A sticky bottle, as many race fans know, is when a rider holds onto a water bottle being handed out of a moving car and effectively gets a high-speed push. Now, you can buy one.
Well, okay, you can’t buy a team director and a place in a WorldTour race. But you can buy a Rider’s Sticky Bottle from Watrbodl, a small company that sells fun designs on bottles made by Specialized.
Company founder Giancarlo Bianchi started 10 years ago with an idea for a Haterade design that played on the Gatorade logo. He approached Specialized at the Interbike trade show in Las Vegas, but was told it was too similar to the Gatorade design. After the word came up again in talking when a cycling friend was expressing his disdain for disc bikes and tubeless tires, Bianchi decided to try again.
This time he was told if he adjusted the design, Specialized would make it. After a graphic designer friend, Juan Carlos, tweaked the design, they were off to the races.
Bianchi, who works for TrainingPeaks, started selling Haterade bottles through a personal webpage using Venmo and PayPal, and a Google Doc for keeping track of inventory. “It was a mess,” he said.
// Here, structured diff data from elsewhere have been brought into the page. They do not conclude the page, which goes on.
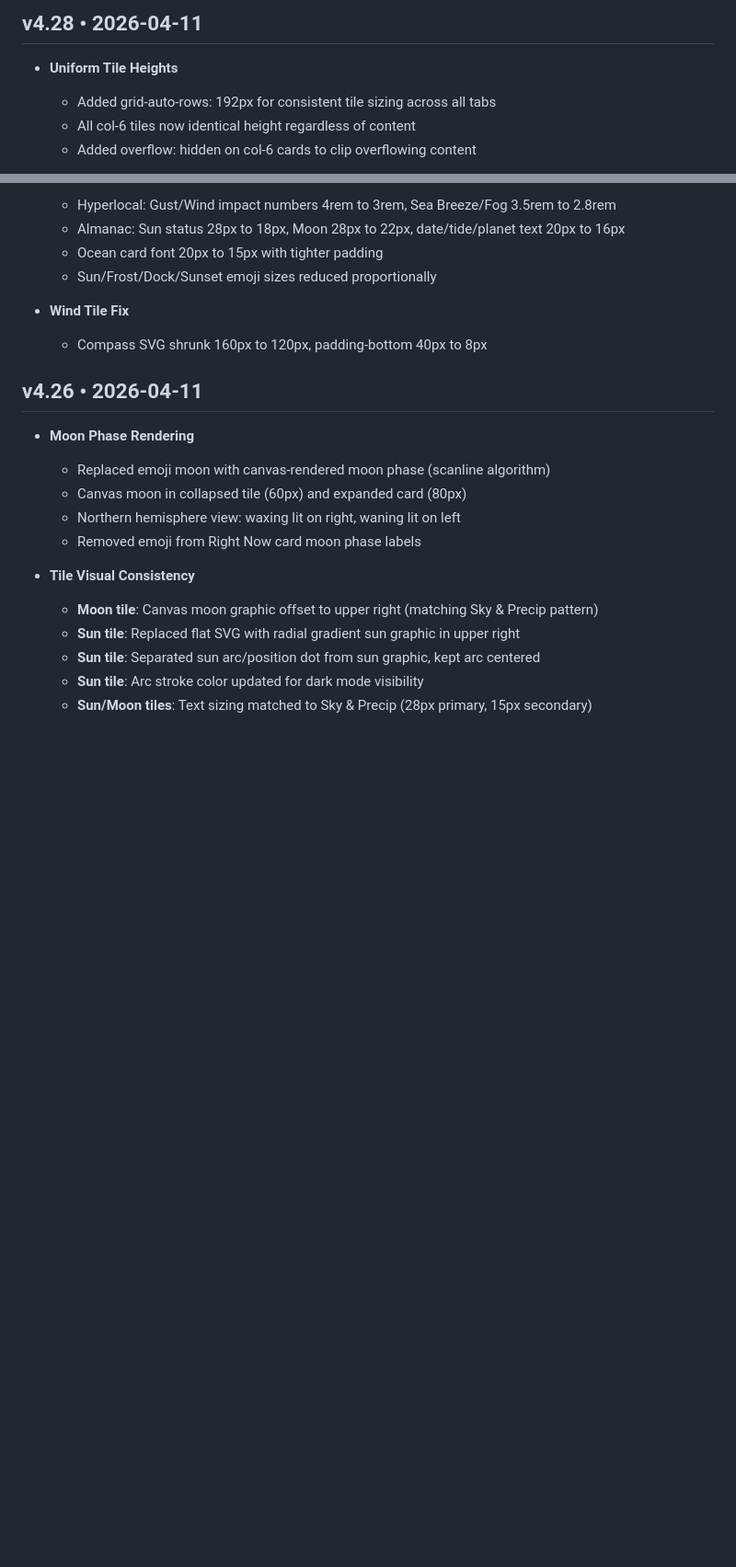
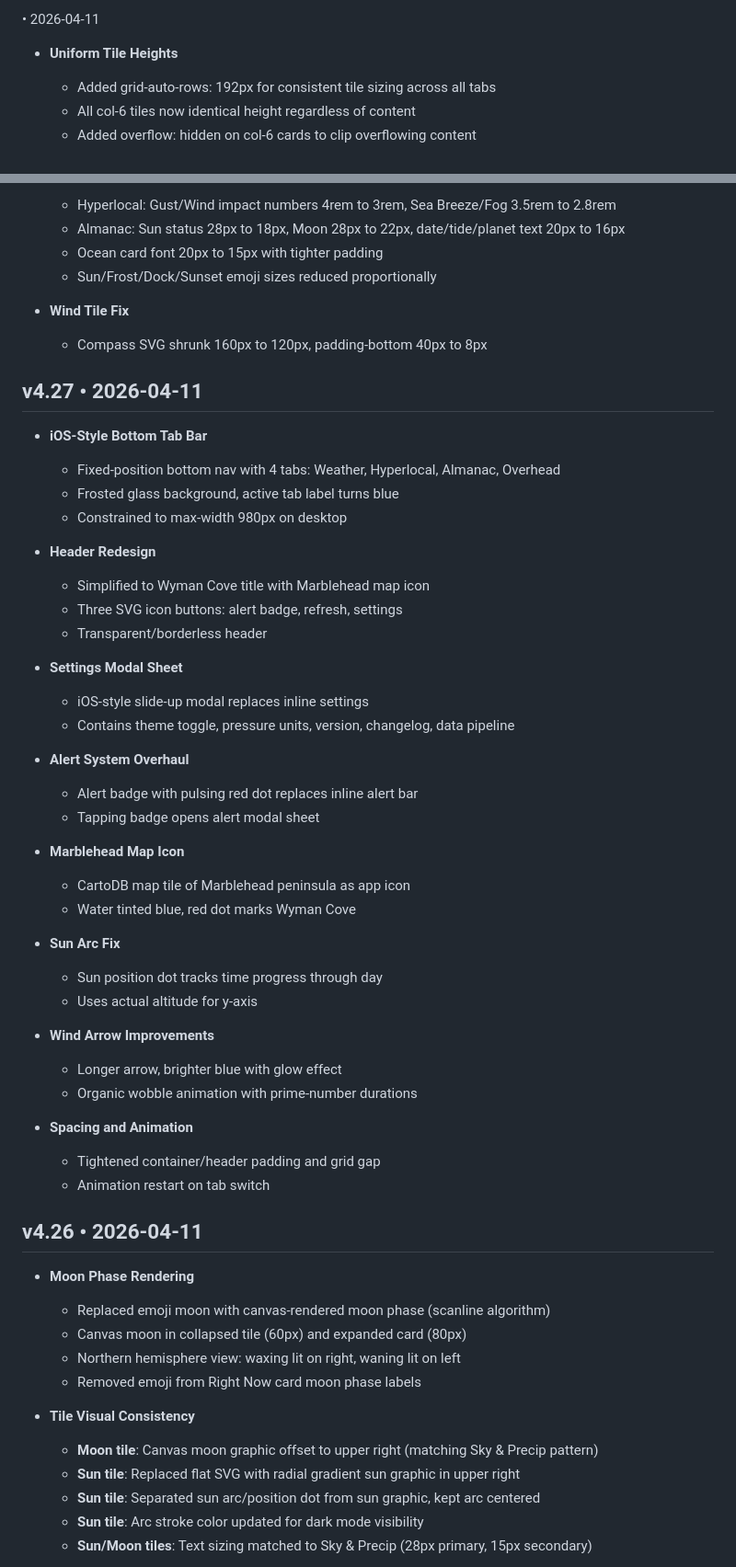
Before and after one commit to jhselby/myweather, a Markdown page: docs/CHANGELOG.md, 2 parts joined by grey strips. Shown at 92% size. Drawn GitHub-style; blank space fills up the shorter version.

Commit message:
Add missing v4.27 changelog entry

```diff
--- a/docs/CHANGELOG.md
+++ b/docs/CHANGELOG.md
@@ -1,4 +1,4 @@
-## v4.28 • 2026-04-11
+ • 2026-04-11
 * **Uniform Tile Heights**
   * Added grid-auto-rows: 192px for consistent tile sizing across all tabs
   * All col-6 tiles now identical height regardless of content
@@ -12,6 +12,41 @@
 
 * **Wind Tile Fix**
   * Compass SVG shrunk 160px to 120px, padding-bottom 40px to 8px
+
+## v4.27 • 2026-04-11
+* **iOS-Style Bottom Tab Bar**
+  * Fixed-position bottom nav with 4 tabs: Weather, Hyperlocal, Almanac, Overhead
+  * Frosted glass background, active tab label turns blue
+  * Constrained to max-width 980px on desktop
+
+* **Header Redesign**
+  * Simplified to Wyman Cove title with Marblehead map icon
+  * Three SVG icon buttons: alert badge, refresh, settings
+  * Transparent/borderless header
+
+* **Settings Modal Sheet**
+  * iOS-style slide-up modal replaces inline settings
+  * Contains theme toggle, pressure units, version, changelog, data pipeline
+
+* **Alert System Overhaul**
+  * Alert badge with pulsing red dot replaces inline alert bar
+  * Tapping badge opens alert modal sheet
+
+* **Marblehead Map Icon**
+  * CartoDB map tile of Marblehead peninsula as app icon
+  * Water tinted blue, red dot marks Wyman Cove
+
+* **Sun Arc Fix**
+  * Sun position dot tracks time progress through day
+  * Uses actual altitude for y-axis
+
+* **Wind Arrow Improvements**
+  * Longer arrow, brighter blue with glow effect
+  * Organic wobble animation with prime-number durations
+
+* **Spacing and Animation**
+  * Tightened container/header padding and grid gap
+  * Animation restart on tab switch
 
 ## v4.26 • 2026-04-11
 * **Moon Phase Rendering**
```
Earlier this year, Bianchi and new business partner Ben Gorodetsky launched Watrbodl LLC to sell a variety of designs, often those that apply a cycling themes to a variation of a popular consumer product. Bidon Domestique, for example looks awfully similar to the logo of Dom Perignon. In the coronavirus age where hand sanitizer is ubiquitous, the PureWatts bottle riffs on the Purell logo.
“I’m happy with how things have turned out and exited about where they’re going,” Bianchi said. “New ideas either come to me naturally, usually on a ride, or would be suggested to me by friends. I’m happy that other people share a similar sense of humor. The bottles have since proven quite popular with Instagram influencers and pro cyclists alike: @cat3memes, @feedzonenews and @trollcyclist all have our bottles in their personal stash. Ashton Lambie, former individual pursuit world record holder, who is one of the fastest haters out
there. And Rohan Dennis’ 6-year-old Akita, Willis, uses them when he gets sick of his water bowl.”
Although Watrbodl is well beyond the days of using a Google Doc for inventory — and is now selling t-shirts as well, Bianchi is happy to see name he remembers from copy-and-pasting into a Doc come through the ordering system.
“I’m glad I’ve had the opportunity to bring some humor and style into the cycling world,” he said.
You can check out all Watrbodl’s designs at watrbodl.com.